            Up, up, up, hands go up! (Raise hands over our head.)
            Down, down, down, hands pat the ground! (Pat the floor in front of you.)
            Clap, clap, clap, hands can clap! (Clap when you say “clap.”)
            Lap, lap, lap, fold hands in your lap! (Fold hands together in your lap.)

Explore (Move). If your room is very small, or if your group is easily overwhelmed, you may want to take turns with this activity. Line up in a row, sitting down, and have one or two children straighten part of the path and then return to the line to give the next child a turn. The children who are sitting can sing the song and sway while the other children make the road straight.

Session 2

Share the story. After telling the story as it is written on the back of the story picture, immediately involve the children in retelling the story with their bodies by singing the song on page 1 of the Early Childhood leaflet and doing the actions. Sing the song on the leaflet two or three times to have children grasp the most important parts of the story.

Explore (Create). Because a paper envelope could easily be torn, use plastic containers for younger children. Have them drop several handfuls of beans into a clean, clear plastic container. Secure the top and shake.

Explore (Retell). If you have a small group of younger children, you may want to use a basin of warm water during Retell. Set the basin on a large bath towel in case of spills, and have each child wear a smock to keep clothing dry. Provide cups for pouring and talk about the way your own congregation practices baptism. Young children in particular learn through their senses and by association, so they may remember the story of John the Baptist in their own bath time.

Session 3

Build community. To make sure that every child gets a turn promptly, you may want to choose a soft item that cannot roll away, such as a stuffed animal. Pass it around the circle in order. Say the welcome line to the child holding the toy.

Share the story. To help the children distinguish characters, you may wish to ask two adult or youth helpers to read the parts of the angel and Elizabeth while you read the narrator’s parts. Adding costumes for your guest readers would make it even more special!

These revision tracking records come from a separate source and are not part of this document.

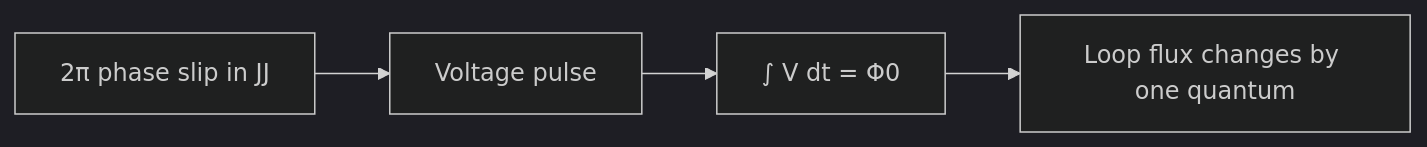
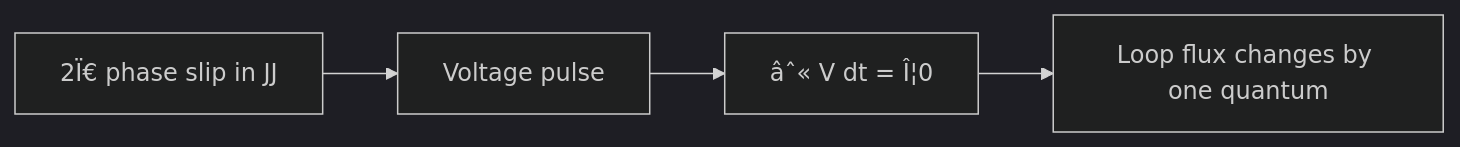
The first of 2 diagrams in docs/fundamentals/flux-quantization.md (Single-Flux-Quantum/sfq-learn-public), drawn with Mermaid (dark theme) before and after one commit. The commit also changed other lines of this file and 41 other files, not shown here.

````diff
--- a/docs/fundamentals/flux-quantization.md
+++ b/docs/fundamentals/flux-quantization.md
@@ -103,6 +103,6 @@
 ```mermaid
 flowchart LR
-  Slip["2π phase slip in JJ"] --> Pulse[Voltage pulse]
-  Pulse --> Area["∫ V dt = Φ0"]
+  Slip["2Ï€ phase slip in JJ"] --> Pulse[Voltage pulse]
+  Pulse --> Area["âˆ« V dt = Î¦0"]
   Area --> Loop["Loop flux changes by one quantum"]
 ```
````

Explore (Retell). Use the following script to retell the story. Prompt the children to say “Praise God!” by telling them the line, then have them repeat it after you.

Narrator: There once was a girl named Mary. One day, Mary was busy working in her house when an angel appeared.
Angel: You are blessed, Mary! God is with you.
Narrator: Mary was surprised!
Angel: Do not be afraid! You will have a baby. His name will be Jesus. Elizabeth will have a baby too. God can do anything!
Narrator: Mary walked and walked and walked until she got to Elizabeth’s house.
Elizabeth: Hello, Mary.
Mary: Hello, Elizabeth.
Elizabeth: When you came, my baby jumped for joy!
Mary: I am so happy!
All: Praise God!
Mary: God loves everyone.
All: Praise God!
Mary: God gives good things to people who are hungry.
All: Praise God!
Mary: God keeps promises forever.
All: Praise God!

Session 4

Spiritual practice. Shorten and simplify the body prayer. Give each child a carpet square or a square marked with masking tape to stand on so they each have their own space in which to move. Hold your hands out, as if to receive a present, and say, “God, you give us good things.” Then raise your hands and turn around in a circle, and say, “Thank you. Amen.” Repeat several times.

Peace notes. Young children may find waiting for a turn to be quite challenging, and they may also really enjoy playing with baby dolls. Take more time with this activity and ensure that there is at least one baby doll and baby blanket for each child. Use small boxes and baskets as beds, and have children wrap their dolls in blankets, put them in the beds, and pick them up again at their own pace.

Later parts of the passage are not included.